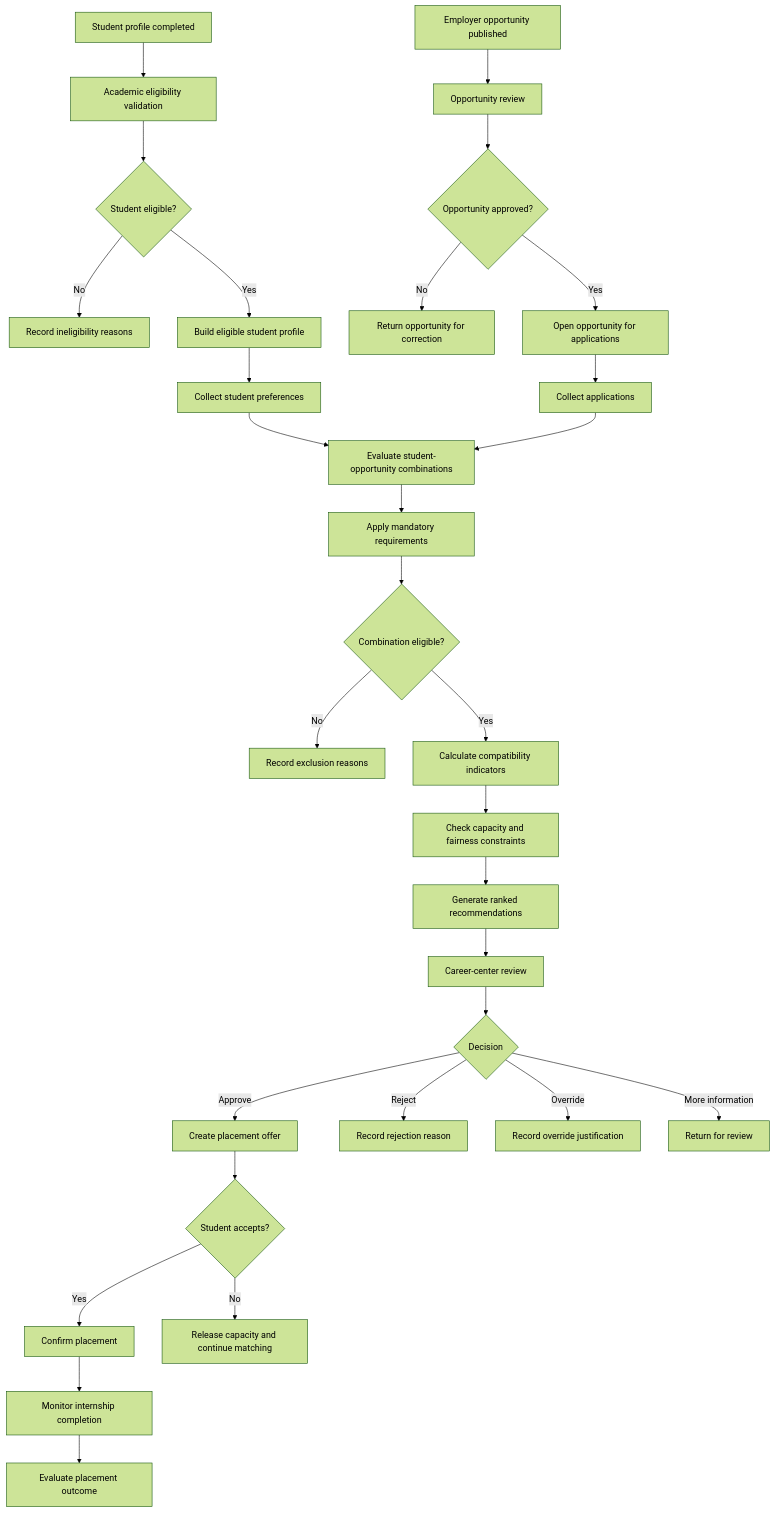
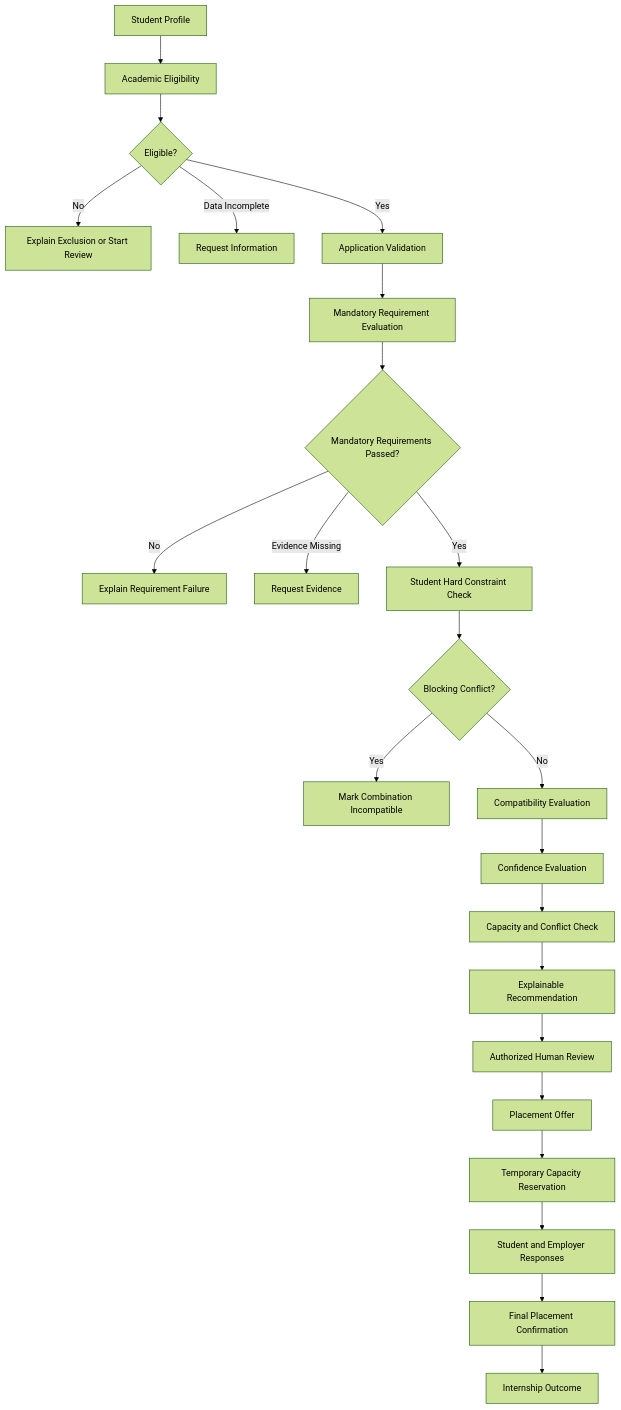
One commit to hasanerenakin/decision-systems-casebook changed the diagram in cases/02-internship-placement/README.md. Above: the diagram before and after it, drawn with Mermaid (forest theme). The commit also changed other lines of this file, not shown here.

````diff
--- a/cases/02-internship-placement/README.md
+++ b/cases/02-internship-placement/README.md
@@ -330,43 +111,30 @@
 ```mermaid
 flowchart TD
-    A[Student profile completed] --> B[Academic eligibility validation]
-    C[Employer opportunity published] --> D[Opportunity review]
+    A[Student Profile] --> B[Academic Eligibility]
+    B --> C{Eligible?}
 
-    B --> E{Student eligible?}
-    D --> F{Opportunity approved?}
+    C -- No --> D[Explain Exclusion or Start Review]
+    C -- Data Incomplete --> E[Request Information]
+    C -- Yes --> F[Application Validation]
 
-    E -- No --> G[Record ineligibility reasons]
-    F -- No --> H[Return opportunity for correction]
+    F --> G[Mandatory Requirement Evaluation]
+    G --> H{Mandatory Requirements Passed?}
 
-    E -- Yes --> I[Build eligible student profile]
-    F -- Yes --> J[Open opportunity for applications]
+    H -- No --> I[Explain Requirement Failure]
+    H -- Evidence Missing --> J[Request Evidence]
+    H -- Yes --> K[Student Hard Constraint Check]
 
-    I --> K[Collect student preferences]
-    J --> L[Collect applications]
+    K --> L{Blocking Conflict?}
+    L -- Yes --> M[Mark Combination Incompatible]
+    L -- No --> N[Compatibility Evaluation]
 
-    K --> M[Evaluate student-opportunity combinations]
-    L --> M
-
-    M --> N[Apply mandatory requirements]
-    N --> O{Combination eligible?}
-
-    O -- No --> P[Record exclusion reasons]
-    O -- Yes --> Q[Calculate compatibility indicators]
-
-    Q --> R[Check capacity and fairness constraints]
-    R --> S[Generate ranked recommendations]
-    S --> T[Career-center review]
-
-    T --> U{Decision}
-    U -- Approve --> V[Create placement offer]
-    U -- Reject --> W[Record rejection reason]
-    U -- Override --> X[Record override justification]
-    U -- More information --> Y[Return for review]
-
-    V --> Z{Student accepts?}
-    Z -- Yes --> AA[Confirm placement]
-    Z -- No --> AB[Release capacity and continue matching]
-
-    AA --> AC[Monitor internship completion]
-    AC --> AD[Evaluate placement outcome]
+    N --> O[Confidence Evaluation]
+    O --> P[Capacity and Conflict Check]
+    P --> Q[Explainable Recommendation]
+    Q --> R[Authorized Human Review]
+    R --> S[Placement Offer]
+    S --> T[Temporary Capacity Reservation]
+    T --> U[Student and Employer Responses]
+    U --> V[Final Placement Confirmation]
+    V --> W[Internship Outcome]
 ```
````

------------------------------------------------------------

Goal of the exercise: Look through the entries and work out how many lines have the word "Evaluate" in them; reply with that number only.

Answer box: 2